The Anatomy of Worry

I Lost My Daughter

This was at dusk, on our second day in California. We had decided to run and roller blade on the Strand, in Manhattan Beach, where we were staying. How innocently we set out. We had only a few days before I would leave her in Los Angeles and fly back East alone, and we had wanted to have fun. Neither of us was thinking about danger. We were on the beach, in the land of fun and sun! When it became obvious that, inexperienced as she was on her borrowed roller blades, she could skate far faster than I could run, I just announced, “If we lose each other, just go forward.”

I had meant “momentarily lose sight of.”

The flat, straight path curved away from the beach into a highly trafficked area in Hermosa Beach when I realized she was gone. The sky was beginning to darken. Not to worry, I thought, imagining that at any moment I would see her m the distance in her skimpy Spandex top, white shorts worn low on her hips. I would pick up speed to reach her, and when we were side by side, I would say, “Wow, I was worried for a second. We should have made better plans.”

It was not her. For a while, as I ran forward (wasn’t that what I had said, “Just go forward?”) I kept seeing her in my imagination — white top, white shorts — kept replaying the same relieved conversation, “Wow, I was worried for a second.” Though I tell her I am worried, my tone is lighthearted, because everything is fine.

I began to analyze my parting words to my daughter, to reassure myself that I had not said anything ambiguous. But racing through my head, like an indictment: No helmet, no money, no ID, no contingency plans, pretty, seventeen years old, if not naive, then still idealistic enough to believe that people are fundamentally good.

“Wow, I was worried for a second…” Even in my imagined relief my voice quavered. As the sky grew duskier, my struggle to push back the panic increased.

It was as if above me were not stars, but dimming houselights. Scenes began to unfold.

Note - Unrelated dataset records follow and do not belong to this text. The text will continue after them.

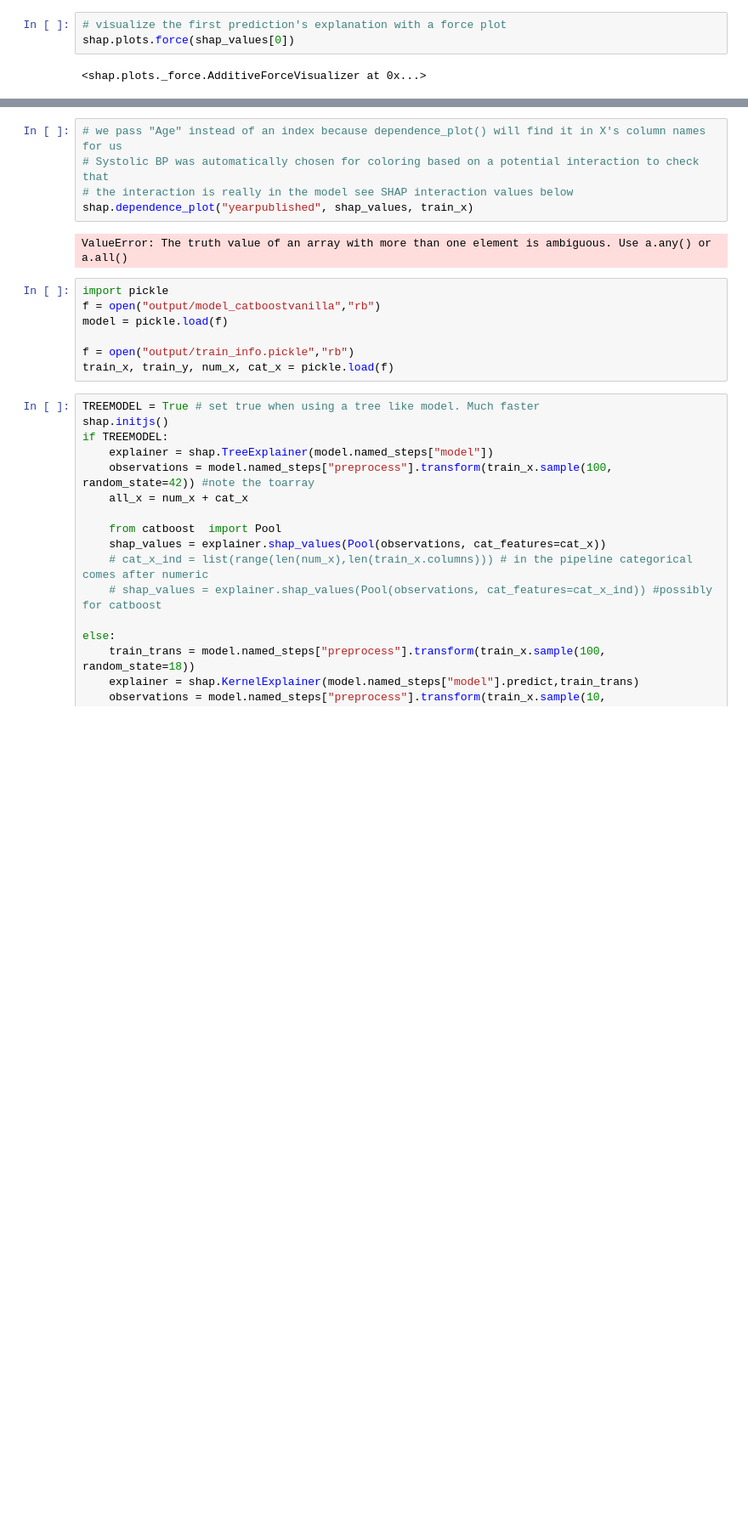
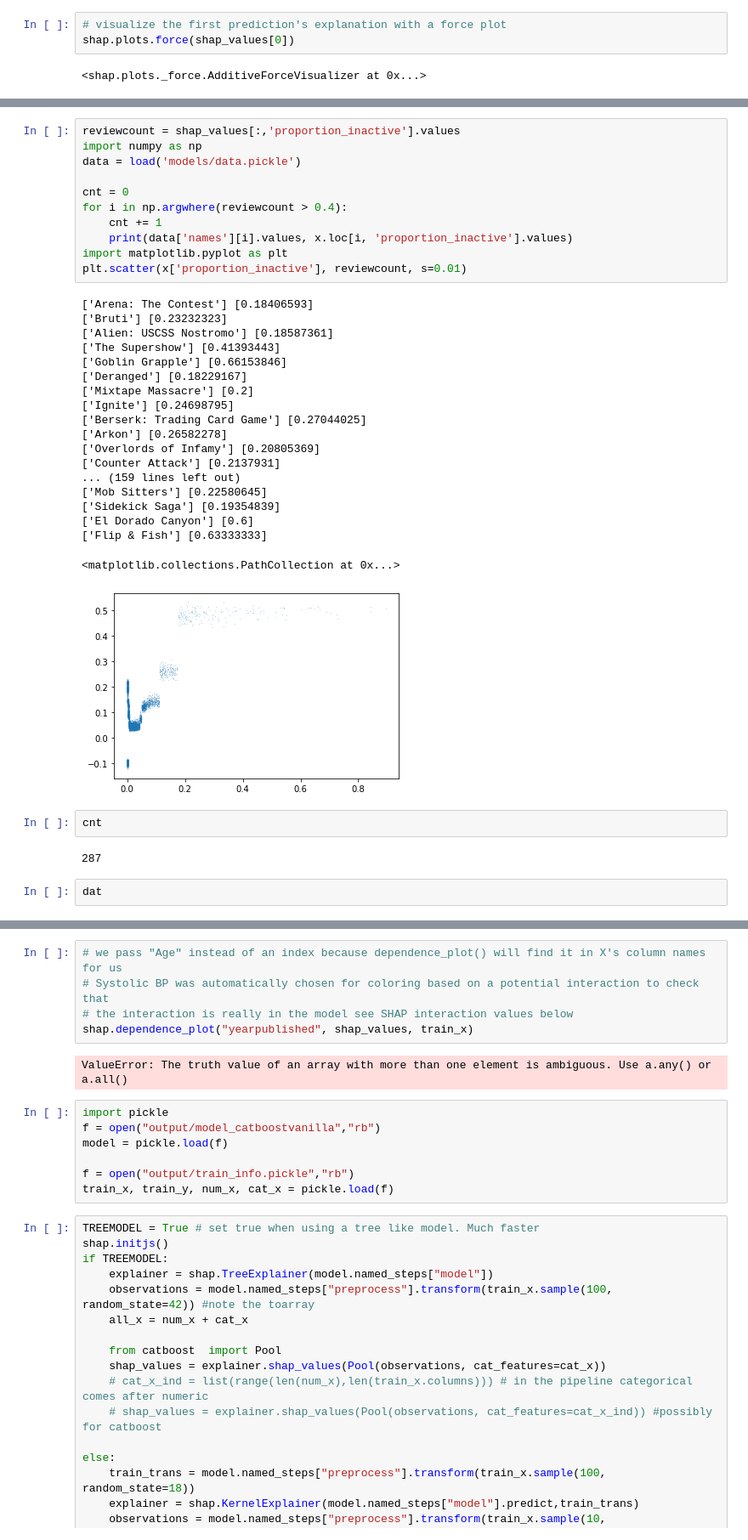
Before and after one commit to jvanelteren/boardgamegeek, a Jupyter notebook: 5Model Interpretation - Catboost - from housing.ipynb, the cells around one changed output, grey strips where cells are left out. Shown at 85% size. Cells and saved outputs as stored; diff of their text form; blank space fills up the shorter version.

```diff
--- a/5Model Interpretation - Catboost - from housing.ipynb
+++ b/5Model Interpretation - Catboost - from housing.ipynb
@@ -38,0 +36,37 @@ shap.plots.beeswarm(shap_values)
+# %%
+reviewcount = shap_values[:,'proportion_inactive'].values
+import numpy as np
+data = load('models/data.pickle')
+
+cnt = 0
+for i in np.argwhere(reviewcount > 0.4):
+    cnt += 1
+    print(data['names'][i].values, x.loc[i, 'proportion_inactive'].values)
+import matplotlib.pyplot as plt
+plt.scatter(x['proportion_inactive'], reviewcount, s=0.01)
+# %% [output]
+['Arena: The Contest'] [0.18406593]
+['Bruti'] [0.23232323]
+['Alien: USCSS Nostromo'] [0.18587361]
+['The Supershow'] [0.41393443]
+['Goblin Grapple'] [0.66153846]
+['Deranged'] [0.18229167]
+['Mixtape Massacre'] [0.2]
+['Ignite'] [0.24698795]
+['Berserk: Trading Card Game'] [0.27044025]
+['Arkon'] [0.26582278]
+['Overlords of Infamy'] [0.20805369]
+['Counter Attack'] [0.2137931]
+... (159 lines left out)
+['Mob Sitters'] [0.22580645]
+['Sidekick Saga'] [0.19354839]
+['El Dorado Canyon'] [0.6]
+['Flip & Fish'] [0.63333333]
+<matplotlib.collections.PathCollection at 0x...>
+[figure, added]
+# %%
+cnt
+# %% [output]
+287
+# %%
+dat
```
Also changed, not shown: parts of 8 cells of this notebook, 4 other files.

I could no longer see her skating toward me; could not hear myself say, in mock concern, “Wow, I was worried,” but saw, despite my resolve and my silent self-instruction not to panic, a car going around the bend, the driver distracted, my daughter, my beautiful child…

The heart beat increases, breathing comes more rapidly.

I could not live without her, would not want to try. Would rather kill myself, but not by jumping, I couldn’t jump. Pills could leave me brain damaged, I’d never do pills. Maybe a gun to the head, though no one I knew kept once stashed, and what would I say, like, hi, may I borrow your pistol?

Oh please, please, please…

Deep in the brain, the amygdala, regulator of the fight/flight response, senses danger, and sends off alarm signals to the prefrontal cortex.

I ran forward, praying, making myself see her skating in the distance in her skimpy white garb, going through the scenario again:

“Wow, I was worried for a second!”

She is barely concerned. Everything is fine!

Still running, I had made this up. My legs were tired. A lot of time had passed. Just go forward, I thought. Isn’t that exactly what I had said? I could not start thinking I would never find her. Of course I would. “Wow, I was worried.”

Everything is okay, I told myself, but the worry spread, like a drop of liquid on blotter paper.

The prefrontal cortex receives alarm signals from the amygdala, and starts to analyze the worry. Once the reverberating circuit between the two is created, it is very difficult to intercept.

Beautiful, beloved daughter, so vulnerable. Flesh, bone, beating heart.

I would not worry.

But now, in the midst of the unstoppable montage of images, I ran, remembering her as a baby, seven or so months old. Sitting but not yet pulling herself up or walking. She’s on a freshly laundered blanket on top of the carpet. I am in the kitchen of our small apartment, no more than fifteen feet away. She is at that age where she has just attained the pincer grasp — thumb and forefinger together — and she has begun to pluck at things with her brand-new grasp — dust balls, lint.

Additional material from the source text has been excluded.